Whether it’s a science park in Northern Ontario inspired by the region’s mining heritage, or a theme park in China based on ancient folklore, David Fredenburgh tells stories through rides and waterslides. As a landscape architect with Forrec, the company behind destinations like Canada’s Wonderland, Universal Studios Florida and Legoland Deutschland, he and his team are continually redefining the modern theme park. Fredenburgh’s current projects include a large brand‑name water park in western China and a fantasy garden in Vietnam, both now in the planning stages. His dream theme? “Outer space. I’d like to create a water park that allows people to contemplate the vastness of the universe and understand how spectacular and mystical it is.”
David Fredenburgh, a Toronto‑based landscape architect who specializes in amusement and water parks, on building immersive worlds, his dream theme and what he packs when planning attractions across the globe.
enRoute How do you kick off the design process for your projects?
David Fredenburgh I really enjoy working with clients who come to us with a blank slate and the sky is the limit attitude. In those cases, we’ll start by defining a vision for the park and presenting them with a few storylines. We often use virtual reality and animation so clients can immerse themselves in the space and experience it as guests. Since a lot of our work is in Asia, these dynamic visuals also help us communicate ideas to clients when there is a language barrier.
ER What inspires your designs?
DF I like to seek inspiration from the local culture. Recently, I helped design a theme park in China that touched on the country’s ancient civilization and folklore. I’m fortunate that my work has allowed me to spend a lot of time there learning about the country’s rich history, architecture and cuisine. Visiting the Great Wall of China still sticks with me. And then I get to take all of that knowledge and respectfully use it to create a unique guest experience. The idea is to blend a park’s central rides and attractions with that local flavour to create something that’s playful and engaging. You can teach people and open their eyes to cultural aspects if that’s all tied into the storyline. At the same time, we’re not trying to create a history museum – we know there are institutions that cover that. It needs to be fun, entertaining, immersive and have a social aspect.

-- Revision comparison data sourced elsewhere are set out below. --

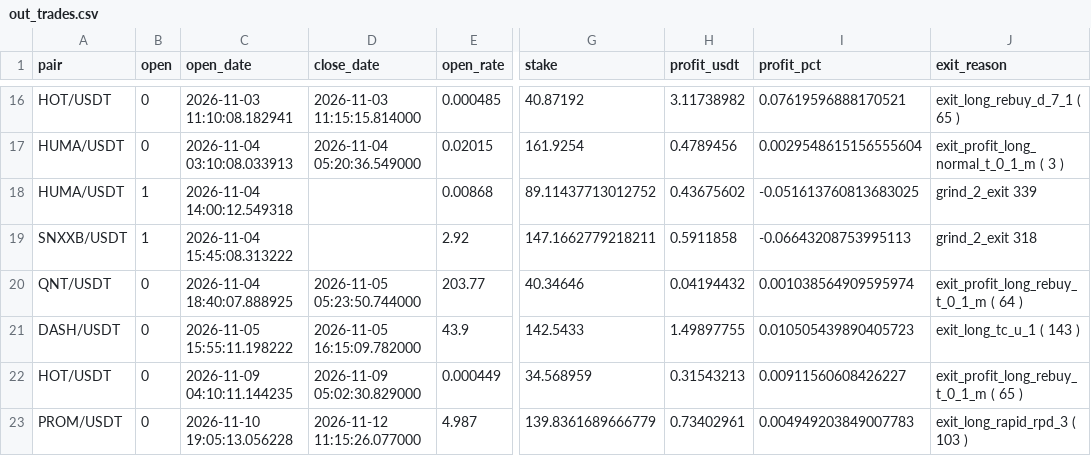
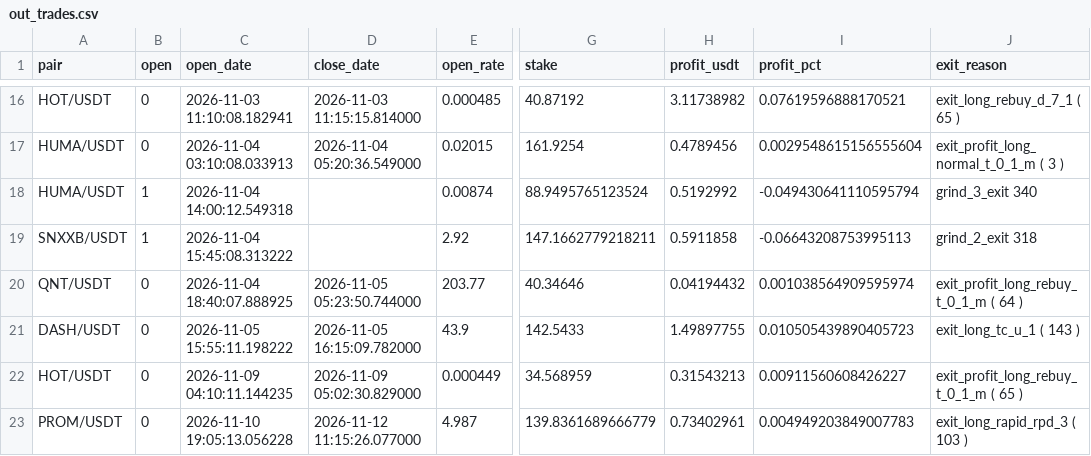
Before and after one commit to artemtatarintsev98/redline-bot, a CSV file: ft/nfi/out_trades.csv, drawn as a sheet; only a part is shown, gaps mark what is left out; the diff names each change by its address in the sheet, - before the commit and + after, or states it on an @@ line.

```diff
--- a/ft/nfi/out_trades.csv
+++ b/ft/nfi/out_trades.csv
-E18 (open_rate): 0.00868
+E18 (open_rate): 0.00874
-G18 (stake): 89.11437713012752
+G18 (stake): 88.9495765123524
-H18 (profit_usdt): 0.43675602
+H18 (profit_usdt): 0.5192992
-I18 (profit_pct): -0.051613760813683025
+I18 (profit_pct): -0.049430641110595794
-J18 (exit_reason): grind_2_exit 339
+J18 (exit_reason): grind_3_exit 340
```
Also changed, not shown: ft/nfi10k/out_trades.csv, 6 other files.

ER What’s it like to see people using the parks you’ve worked on?
DF I was there for the opening day of Dynamic Earth Science North, an outdoor exhibit at the Big Nickel in Sudbury, Ontario. We made an educational play space with slides and various mining equipment that was donated by the industry. The media was there, and then they opened it up for children and families to come in, and we saw everything we had worked hard on and drawn out come to life. When you see people using the space that you’ve designed as it’s intended, it’s extremely rewarding.

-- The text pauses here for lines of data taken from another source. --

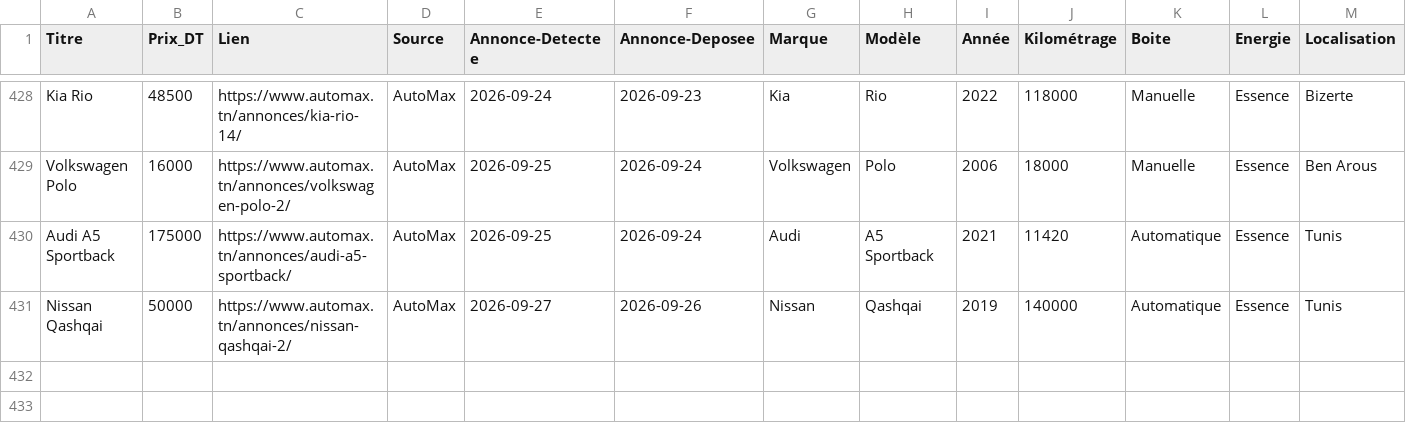
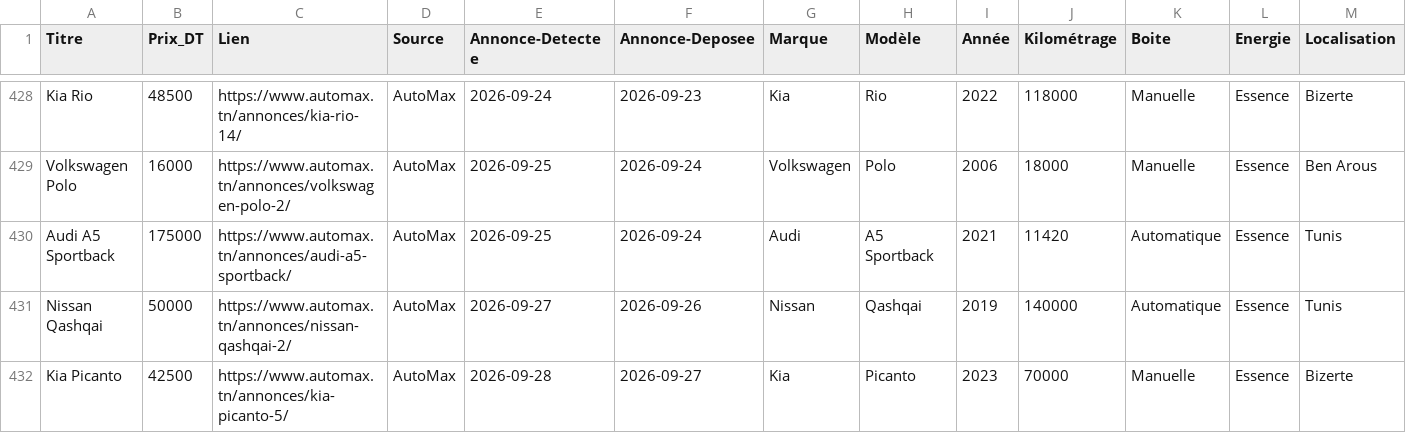
Before and after one commit to iheb-bibani/AutoDeal-Tunisie, a CSV file: data/raw/automax.csv, drawn as a sheet; only a part is shown, gaps mark what is left out; rows hold the shown columns only; the diff names each change by its address in the sheet, - before the commit and + after, or states it on an @@ line.

```diff
--- a/data/raw/automax.csv
+++ b/data/raw/automax.csv
+row 432: Kia Picanto | 42500 | https://www.automax.tn/annonces/kia-picanto-5/ | AutoMax | 2026-09-28 | 2026-09-27 | Kia | Picanto | 2023 | 70000 | Manuelle | Essence | Bizerte
```
Also changed, not shown: data/raw/autocentral.csv, 14 other files.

ER How does location influence a park’s design?
DF You want to make sure you use the site’s terrain to your advantage. The beauty of rides and waterslides is that they’re flexible and you can usually reconfigure them to fit the landscape. I’ve helped design parks where the slides are nestled into hills and it looks great. But you also need a significant amount of flat land to accommodate pools. With other projects, like the indoor water park for Mall of America in Minnesota, we had to figure out how to fit all of our attractions into a confined space.

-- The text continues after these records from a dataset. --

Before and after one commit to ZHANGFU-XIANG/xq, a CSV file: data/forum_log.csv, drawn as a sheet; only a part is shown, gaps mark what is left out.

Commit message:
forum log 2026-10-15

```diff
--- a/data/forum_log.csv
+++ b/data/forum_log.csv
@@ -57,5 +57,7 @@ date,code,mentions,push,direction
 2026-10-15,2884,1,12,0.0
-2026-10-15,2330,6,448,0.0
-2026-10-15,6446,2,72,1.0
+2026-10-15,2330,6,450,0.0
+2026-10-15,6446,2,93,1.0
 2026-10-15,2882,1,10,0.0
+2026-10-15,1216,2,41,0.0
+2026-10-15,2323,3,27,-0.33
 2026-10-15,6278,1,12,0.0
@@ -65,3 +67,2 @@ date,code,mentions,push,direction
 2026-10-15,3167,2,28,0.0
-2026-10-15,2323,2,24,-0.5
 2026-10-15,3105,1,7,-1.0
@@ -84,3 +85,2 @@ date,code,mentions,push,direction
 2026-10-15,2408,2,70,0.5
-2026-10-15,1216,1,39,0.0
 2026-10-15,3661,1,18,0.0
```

ER What innovations are happening in the amusement and water park worlds?
DF Water parks are becoming a lot more immersive and better at telling stories. There are a lot of rides on the market that push the envelope beyond the standard lazy river and wave pool. Aquaticar, for example, resembles a driving ride you’d traditionally see in a theme park, but it goes underwater among schools of fish. There’s also a big push for sustainability in the industry. Investors are increasingly looking for ways to reduce energy consumption. Some park operators have even incorporated solar panels into their design as shade structures to benefit from renewable energy.
ER Where are you excited to head next?
DF I’m looking forward to connecting with our clients in Asia and making up for lost face‑to‑face time. For personal travel, I have my eyes on the U.K. – I had planned a backpacking trip from London to the north shore of Scotland in March that was upended by the pandemic. In February I was in Peru, surfing, sandboarding and climbing Machu Picchu – I tend to go for adventure tourism.
ER What’s your packing style?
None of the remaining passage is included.